There were significant restrictions imposed due to staggered lockdowns imposed across states. This crippled Reliance Retail’s operations, with store timings restricted and around 35% of all its stores partially open across the country. Grocery stores were partially open for 70% (working hours and number of days in the week) and non-grocery stores were partially open for around 30%.
Footfalls fell to nearly 46% during Q1FY22 compared to 88-90% in Q4FY21, just around the time when business started to normalise. However, with customers also adapting to restrictions, the grocery business was resilient, despite operating under severe restrictions. Fashion, lifestyle and electronics business also did well during the quarter.

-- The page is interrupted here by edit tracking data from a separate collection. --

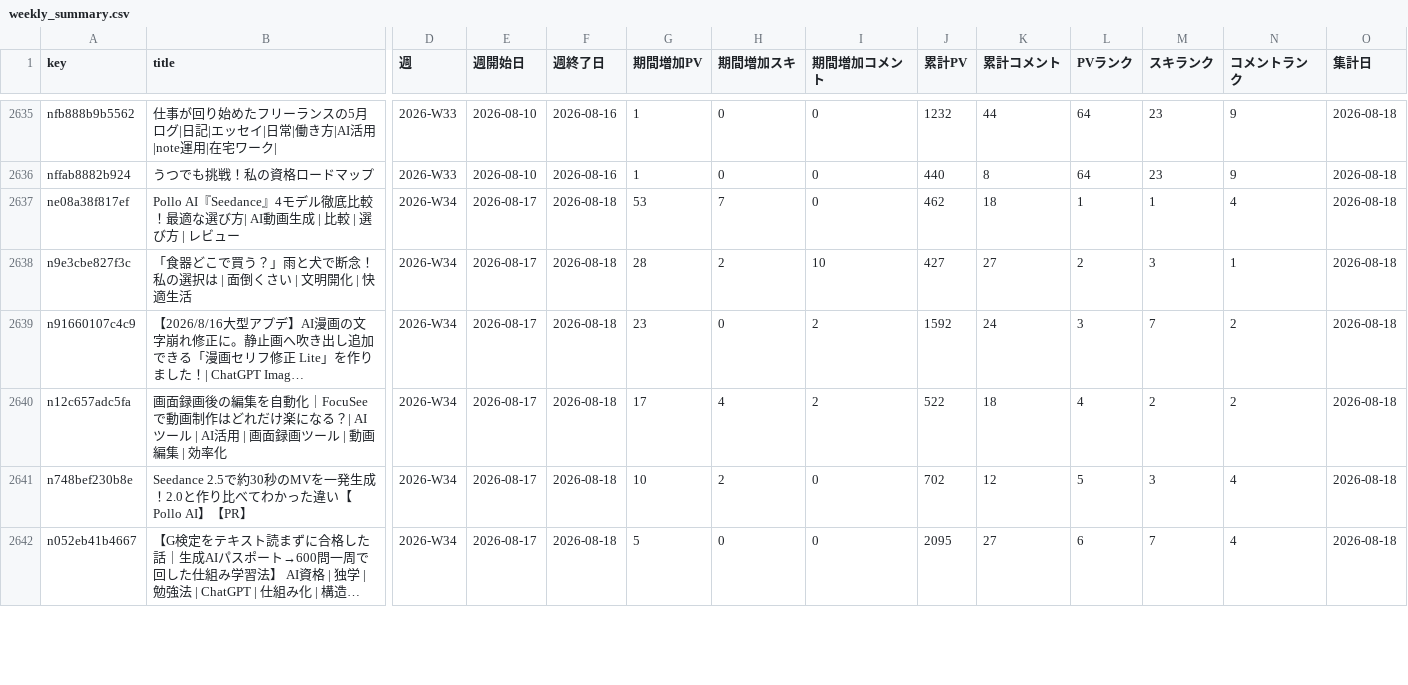
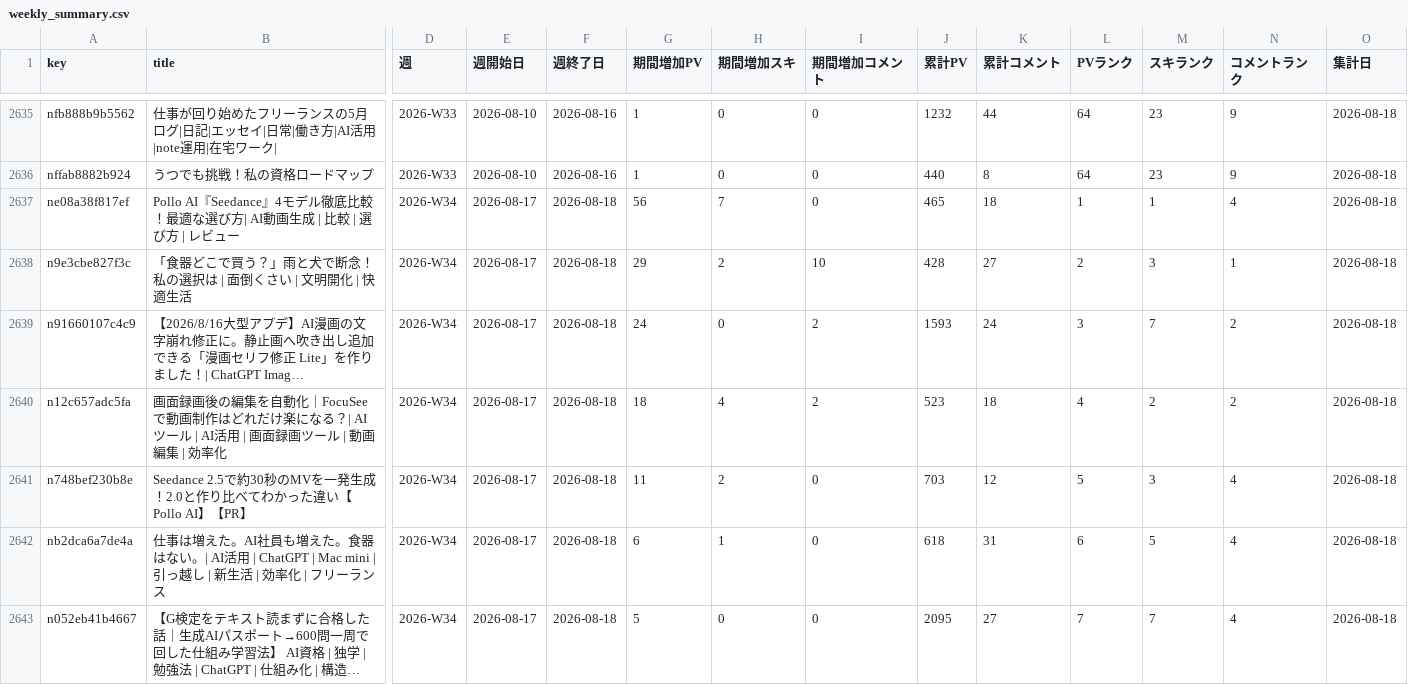
Before and after one commit to coolboylovegirl-byte/note-stats-dashboard, a CSV file: data/weekly_summary.csv, drawn as a sheet; only a part is shown, gaps mark what is left out; long unchanged cells end in …; addresses are those after the commit; rows hold the shown columns only; the diff covers the shown part only; the diff names each change by its address in the sheet, - before the commit and + after, or states it on an @@ line.

```diff
--- a/data/weekly_summary.csv
+++ b/data/weekly_summary.csv
-G2637 (期間増加PV): 53
+G2637 (期間増加PV): 56
-J2637 (累計PV): 462
+J2637 (累計PV): 465
-G2638 (期間増加PV): 28
+G2638 (期間増加PV): 29
-J2638 (累計PV): 427
+J2638 (累計PV): 428
-G2639 (期間増加PV): 23
+G2639 (期間増加PV): 24
-J2639 (累計PV): 1592
+J2639 (累計PV): 1593
-G2640 (期間増加PV): 17
+G2640 (期間増加PV): 18
-J2640 (累計PV): 522
+J2640 (累計PV): 523
-G2641 (期間増加PV): 10
+G2641 (期間増加PV): 11
-J2641 (累計PV): 702
+J2641 (累計PV): 703
+row 2642: nb2dca6a7de4a | 仕事は増えた。AI社員も増えた。食器はない。| AI活用 | ChatGPT | Mac mini | 引っ越し | 新生活 | 効率化 | フリーランス | 2026-W34 | 2026-08-17 | 2026-08-18 | 6 | 1 | 0 | 618 | 31 | 6 | 5 | 4 | 2026-08-18
-L2643 (PVランク): 6
+L2643 (PVランク): 7
```
Also changed, not shown: 3 added rows, 3 removed rows and 30 edited cells elsewhere in this file, data/daily_summary.csv, data/followers.csv, 5 other files.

Reliance Retail’s e-commerce play helped the company post higher revenues than Q1FY21 during Q1FY22. This was helped with the ramp up of JioMart/ The fashion retail business got a boost from Reliance Trends stores being hooked up to AJIO (fashion e-commerce arm). The company said AJIO revenues in Q1FY22 was equal to the revenues it earned in the whole of FY21.
Jio’ subscriber additions continue in Q1FY22, driving revenues and EBITDA
Reliance Jio added 14.3 million mobile subscribers during Q1FY22, which led to the company’s total subscribers to reach over 440 million. Average revenue per user, or ARPU came in at a stable Rs 138 on a QoQ basis. The rise in subscribers in Q1FY22 was partially due to the introduction of the new JioPhone with a bundled data and voice plan.
The company is also making strides in expanding JioFiber to more customers. JioFiber is currently in 3 million homes, and the company hopes to expand this base further as the second wave of the pandemic subsides. But with Covid-19 cases rising again at the end of July 2021, it will be interesting to watch this number over the next few quarters.
For now, the company has expanded JioFiber’s optical fibre cable’s reach to nearly 12 million premises. The company hopes that once the pandemic subsides, it will be able to expand and convert those in proximity of these premises into its customers. However, JioFiber’s expansion has been slow since its launch, and investors will be hoping the company is able to make some inroads in this space, especially as demand for high-speed internet connectivity is only rising.
With the impending launch of the smartphone version of JioPhone, Reliance Jio seems to be in pole position to take advantage of the weakness of one of the three remaining mobile telecoms in the market.
All levers in play for a flourish
Investors will be hoping that the rise in demand for fuels and petrochemicals persists, which as a result will drive profitability for the company. The overhand of lockdowns, despite RIL’s best attempts to drive its e-commerce penetration through omni-channel operations, will still impinge on the retail business. The low-margin nature of the retail business means volumes have to be higher for the company to generate higher profits.
The rising production from the company’s gas fields right when the global natural gas market is seeing tight supply (and higher prices), bodes well for RIL’s oil and gas business. After floundering for a few years, it appears that this segment is poised to add to RIL’s bottom line.
RIL is adapting to circumstances to deliver a decent performance in an adverse economic environment. The hope for investors is that as the economic environment normalises, the RIL stock will shine as other businesses like retail flourish. But seeing how the pandemic is not going away any time soon, a ‘normal’ economic environment seems a mirage at this point in time. For now, investors will hope for clarity in RIL’s monetisation of its O2C and mobile telephony business, and on the future roadmap for investment in the renewable energy space.